» **REQUIRED ACTION**
The required output is every record, written out exactly.
----- DATA UNDER STUDY -----
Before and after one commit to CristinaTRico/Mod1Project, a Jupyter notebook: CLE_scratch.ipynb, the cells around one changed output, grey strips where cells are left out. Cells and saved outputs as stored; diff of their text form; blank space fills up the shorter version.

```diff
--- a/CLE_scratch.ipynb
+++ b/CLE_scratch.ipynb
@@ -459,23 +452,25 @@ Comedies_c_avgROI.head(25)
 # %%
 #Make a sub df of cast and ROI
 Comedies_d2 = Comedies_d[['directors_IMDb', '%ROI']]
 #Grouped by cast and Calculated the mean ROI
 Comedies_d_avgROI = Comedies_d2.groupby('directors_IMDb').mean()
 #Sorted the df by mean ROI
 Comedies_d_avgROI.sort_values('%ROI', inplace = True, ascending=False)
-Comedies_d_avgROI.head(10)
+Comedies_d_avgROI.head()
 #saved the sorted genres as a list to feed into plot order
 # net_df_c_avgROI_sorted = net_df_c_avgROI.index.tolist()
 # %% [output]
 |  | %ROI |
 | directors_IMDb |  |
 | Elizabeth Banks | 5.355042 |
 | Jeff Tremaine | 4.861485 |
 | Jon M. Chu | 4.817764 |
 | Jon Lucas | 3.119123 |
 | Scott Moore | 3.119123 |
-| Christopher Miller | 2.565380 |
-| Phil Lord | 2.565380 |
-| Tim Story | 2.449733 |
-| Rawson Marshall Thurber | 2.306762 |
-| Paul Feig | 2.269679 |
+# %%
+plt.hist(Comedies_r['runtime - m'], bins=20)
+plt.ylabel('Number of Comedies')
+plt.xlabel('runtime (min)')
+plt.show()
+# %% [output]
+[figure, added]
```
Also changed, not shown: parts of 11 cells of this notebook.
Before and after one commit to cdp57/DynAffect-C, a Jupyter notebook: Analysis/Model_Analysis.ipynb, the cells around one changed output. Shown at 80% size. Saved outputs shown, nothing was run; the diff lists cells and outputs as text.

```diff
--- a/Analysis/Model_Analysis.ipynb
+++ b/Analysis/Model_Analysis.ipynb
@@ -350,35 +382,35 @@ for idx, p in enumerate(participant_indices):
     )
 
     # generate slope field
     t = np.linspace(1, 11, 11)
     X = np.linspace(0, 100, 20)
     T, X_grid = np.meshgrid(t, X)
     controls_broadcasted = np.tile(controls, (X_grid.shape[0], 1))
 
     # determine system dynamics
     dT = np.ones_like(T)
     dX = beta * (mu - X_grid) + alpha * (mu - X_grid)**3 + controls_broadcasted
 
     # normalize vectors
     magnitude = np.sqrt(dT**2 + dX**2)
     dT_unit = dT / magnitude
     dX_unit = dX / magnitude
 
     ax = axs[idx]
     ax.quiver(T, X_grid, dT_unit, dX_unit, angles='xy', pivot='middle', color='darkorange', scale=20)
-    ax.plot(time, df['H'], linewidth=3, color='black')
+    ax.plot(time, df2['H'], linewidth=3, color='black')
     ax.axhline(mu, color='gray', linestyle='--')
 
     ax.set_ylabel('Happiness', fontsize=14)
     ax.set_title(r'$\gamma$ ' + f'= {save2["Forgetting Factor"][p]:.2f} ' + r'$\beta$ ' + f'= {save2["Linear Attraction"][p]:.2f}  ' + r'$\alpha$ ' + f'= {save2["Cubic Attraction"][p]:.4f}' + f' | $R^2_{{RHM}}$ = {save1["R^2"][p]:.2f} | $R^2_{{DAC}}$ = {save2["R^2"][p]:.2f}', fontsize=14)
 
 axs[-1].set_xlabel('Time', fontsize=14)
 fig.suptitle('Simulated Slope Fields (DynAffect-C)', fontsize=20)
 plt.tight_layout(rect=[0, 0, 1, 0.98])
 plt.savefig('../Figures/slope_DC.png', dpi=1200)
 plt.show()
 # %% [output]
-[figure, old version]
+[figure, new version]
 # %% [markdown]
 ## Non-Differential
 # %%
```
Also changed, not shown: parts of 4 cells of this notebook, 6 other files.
-----
» **TASK RESPONSE**
Before and after one commit to CristinaTRico/Mod1Project, a Jupyter notebook: CLE_scratch.ipynb, the cells around one changed output, grey strips where cells are left out. Cells and saved outputs as stored; diff of their text form; blank space fills up the shorter version.

```diff
--- a/CLE_scratch.ipynb
+++ b/CLE_scratch.ipynb
@@ -459,23 +452,25 @@ Comedies_c_avgROI.head(25)
 # %%
 #Make a sub df of cast and ROI
 Comedies_d2 = Comedies_d[['directors_IMDb', '%ROI']]
 #Grouped by cast and Calculated the mean ROI
 Comedies_d_avgROI = Comedies_d2.groupby('directors_IMDb').mean()
 #Sorted the df by mean ROI
 Comedies_d_avgROI.sort_values('%ROI', inplace = True, ascending=False)
-Comedies_d_avgROI.head(10)
+Comedies_d_avgROI.head()
 #saved the sorted genres as a list to feed into plot order
 # net_df_c_avgROI_sorted = net_df_c_avgROI.index.tolist()
 # %% [output]
 |  | %ROI |
 | directors_IMDb |  |
 | Elizabeth Banks | 5.355042 |
 | Jeff Tremaine | 4.861485 |
 | Jon M. Chu | 4.817764 |
 | Jon Lucas | 3.119123 |
 | Scott Moore | 3.119123 |
-| Christopher Miller | 2.565380 |
-| Phil Lord | 2.565380 |
-| Tim Story | 2.449733 |
-| Rawson Marshall Thurber | 2.306762 |
-| Paul Feig | 2.269679 |
+# %%
+plt.hist(Comedies_r['runtime - m'], bins=20)
+plt.ylabel('Number of Comedies')
+plt.xlabel('runtime (min)')
+plt.show()
+# %% [output]
+[figure, added]
```
Also changed, not shown: parts of 11 cells of this notebook.
Before and after one commit to cdp57/DynAffect-C, a Jupyter notebook: Analysis/Model_Analysis.ipynb, the cells around one changed output. Shown at 80% size. Saved outputs shown, nothing was run; the diff lists cells and outputs as text.

```diff
--- a/Analysis/Model_Analysis.ipynb
+++ b/Analysis/Model_Analysis.ipynb
@@ -350,35 +382,35 @@ for idx, p in enumerate(participant_indices):
     )
 
     # generate slope field
     t = np.linspace(1, 11, 11)
     X = np.linspace(0, 100, 20)
     T, X_grid = np.meshgrid(t, X)
     controls_broadcasted = np.tile(controls, (X_grid.shape[0], 1))
 
     # determine system dynamics
     dT = np.ones_like(T)
     dX = beta * (mu - X_grid) + alpha * (mu - X_grid)**3 + controls_broadcasted
 
     # normalize vectors
     magnitude = np.sqrt(dT**2 + dX**2)
     dT_unit = dT / magnitude
     dX_unit = dX / magnitude
 
     ax = axs[idx]
     ax.quiver(T, X_grid, dT_unit, dX_unit, angles='xy', pivot='middle', color='darkorange', scale=20)
-    ax.plot(time, df['H'], linewidth=3, color='black')
+    ax.plot(time, df2['H'], linewidth=3, color='black')
     ax.axhline(mu, color='gray', linestyle='--')
 
     ax.set_ylabel('Happiness', fontsize=14)
     ax.set_title(r'$\gamma$ ' + f'= {save2["Forgetting Factor"][p]:.2f} ' + r'$\beta$ ' + f'= {save2["Linear Attraction"][p]:.2f}  ' + r'$\alpha$ ' + f'= {save2["Cubic Attraction"][p]:.4f}' + f' | $R^2_{{RHM}}$ = {save1["R^2"][p]:.2f} | $R^2_{{DAC}}$ = {save2["R^2"][p]:.2f}', fontsize=14)
 
 axs[-1].set_xlabel('Time', fontsize=14)
 fig.suptitle('Simulated Slope Fields (DynAffect-C)', fontsize=20)
 plt.tight_layout(rect=[0, 0, 1, 0.98])
 plt.savefig('../Figures/slope_DC.png', dpi=1200)
 plt.show()
 # %% [output]
-[figure, old version]
+[figure, new version]
 # %% [markdown]
 ## Non-Differential
 # %%
```
Also changed, not shown: parts of 4 cells of this notebook, 6 other files.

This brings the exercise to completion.